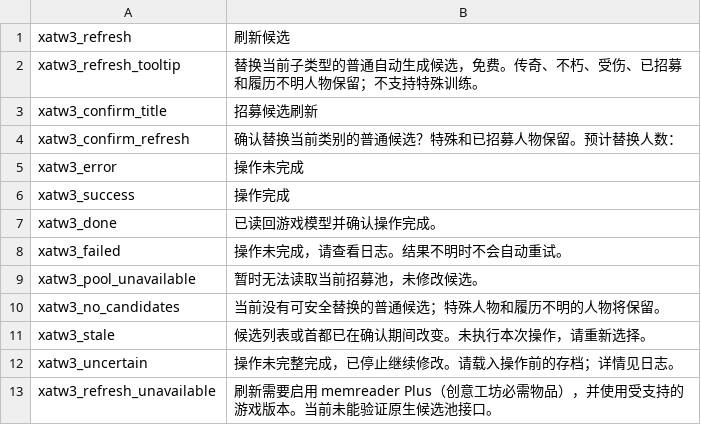
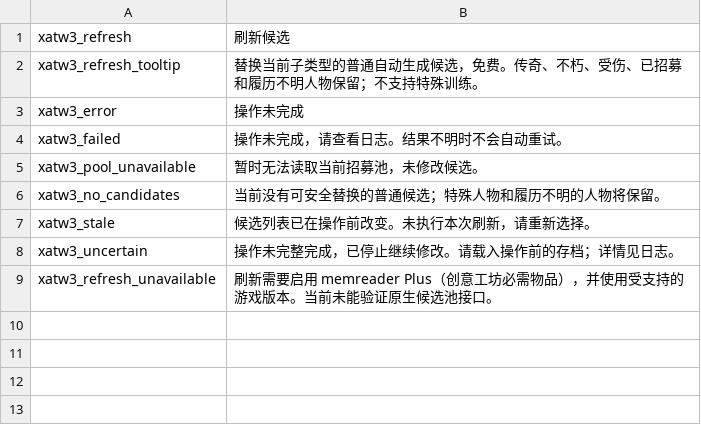
Before and after one commit to XenoAmess/total_war_warhammer_3_dev, a TSV file: mods/recruitment_refresh/localisation/zh-CN.tsv, drawn as a sheet.

```diff
--- a/mods/recruitment_refresh/localisation/zh-CN.tsv
+++ b/mods/recruitment_refresh/localisation/zh-CN.tsv
@@ -2,7 +2,3 @@ xatw3_refresh	刷新候选
 xatw3_refresh_tooltip	替换当前子类型的普通自动生成候选，免费。传奇、不朽、受伤、已招募和履历不明人物保留；不支持特殊训练。
-xatw3_confirm_title	招募候选刷新
-xatw3_confirm_refresh	确认替换当前类别的普通候选？特殊和已招募人物保留。预计替换人数：
 xatw3_error	操作未完成
-xatw3_success	操作完成
-xatw3_done	已读回游戏模型并确认操作完成。
 xatw3_failed	操作未完成，请查看日志。结果不明时不会自动重试。
@@ -10,3 +6,3 @@ xatw3_pool_unavailable	暂时无法读取当前招募池，未修改候选。
 xatw3_no_candidates	当前没有可安全替换的普通候选；特殊人物和履历不明的人物将保留。
-xatw3_stale	候选列表或首都已在确认期间改变。未执行本次操作，请重新选择。
+xatw3_stale	候选列表已在操作前改变。未执行本次刷新，请重新选择。
 xatw3_uncertain	操作未完整完成，已停止继续修改。请载入操作前的存档；详情见日志。
```
Also changed, not shown: mods/recruitment_refresh/localisation/en.tsv, 15 other files.
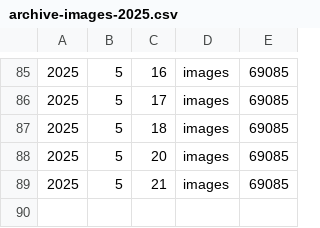
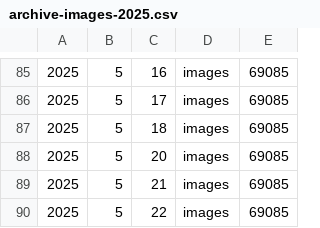
Before and after one commit to vanda/coll-data-demos-flatdata, a CSV file: archive-images-2025.csv, drawn as a sheet; only a part is shown, gaps mark what is left out; the diff names each change by its address in the sheet, - before the commit and + after, or states it on an @@ line.

Commit message:
Flat: latest data (2025-05-22T07:02:18.394Z) {   "date": "2025-05-22T07:02:18.394Z",   "files": [     {       "name": "archive-images-2025.csv",       "deltaBytes": 24,       "source": "https://api.vam.ac.uk/v1/stats/summary"     },     {       "name": "archive-records-2025.csv",       "deltaBytes": 26,       "source": "https://api.vam.ac.uk/v1/stats/summary"     },     {       "name": "collection-stats.json",       "deltaBytes": 0,       "source": "https://api.vam.ac.uk/v1/stats/summary"     },     {       "name": "museum-images-2025.csv",       "deltaBytes": 26,       "source": "https://api.vam.ac.uk/v1/stats/summary"     },     {       "name": "museum-records-2025.csv",       "deltaBytes": 27,       "source": "https://api.vam.ac.uk/v1/stats/summary"     }   ] }

```diff
--- a/archive-images-2025.csv
+++ b/archive-images-2025.csv
+row 90: 2025 | 5 | 22 | images | 69085
```
Also changed, not shown: archive-records-2025.csv, museum-images-2025.csv, 2 other files.
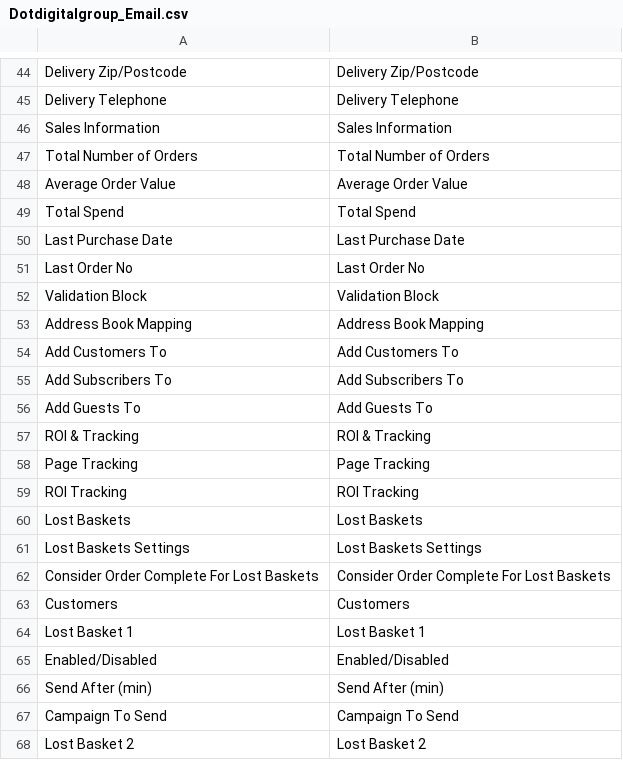
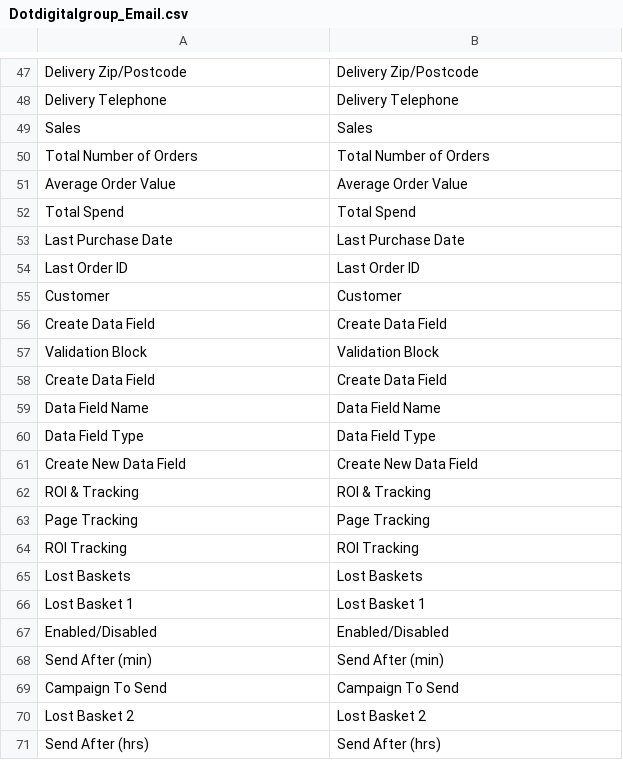
Before and after one commit to OpenMageModuleFostering/dotmailermagento, a CSV file: app/locale/en_US/Dotdigitalgroup_Email.csv, drawn as a sheet; only a part is shown, gaps mark what is left out; the shorter side is filled out with more unchanged rows; the diff covers the shown part only.

```diff
--- a/app/locale/en_US/Dotdigitalgroup_Email.csv
+++ b/app/locale/en_US/Dotdigitalgroup_Email.csv
@@ -45,3 +48,3 @@
 "Delivery Telephone","Delivery Telephone"
-"Sales Information","Sales Information"
+"Sales", "Sales"
 "Total Number of Orders","Total Number of Orders"
@@ -50,2 +53,4 @@
 "Last Purchase Date","Last Purchase Date"
-"Last Order No","Last Order No"
+"Last Order ID","Last Order ID"
+"Customer", "Customer"
+"Create Data Field", "Create Data Field"
@@ -53,5 +58,5 @@
-"Address Book Mapping","Address Book Mapping"
-"Add Customers To","Add Customers To"
-"Add Subscribers To","Add Subscribers To"
-"Add Guests To","Add Guests To"
+"Create Data Field", "Create Data Field"
+"Data Field Name", "Data Field Name"
+"Data Field Type", "Data Field Type"
+"Create New Data Field", "Create New Data Field"
 "ROI & Tracking","ROI & Tracking"
@@ -60,5 +65,2 @@
 "Lost Baskets","Lost Baskets"
-"Lost Baskets Settings","Lost Baskets Settings"
-"Consider Order Complete For Lost Baskets","Consider Order Complete For Lost Baskets"
-"Customers","Customers"
 "Lost Basket 1","Lost Basket 1"
```
Also changed, not shown: 42 added rows, 27 removed rows, 24 moved rows and 11 edited cells elsewhere in this file, 5 other files.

------------------------------------

Reproduce every line of the listing above in which the string "mods" appears.

Before and after one commit to XenoAmess/total_war_warhammer_3_dev, a TSV file: mods/recruitment_refresh/localisation/zh-CN.tsv, drawn as a sheet.
--- a/mods/recruitment_refresh/localisation/zh-CN.tsv
+++ b/mods/recruitment_refresh/localisation/zh-CN.tsv
Also changed, not shown: mods/recruitment_refresh/localisation/en.tsv, 15 other files.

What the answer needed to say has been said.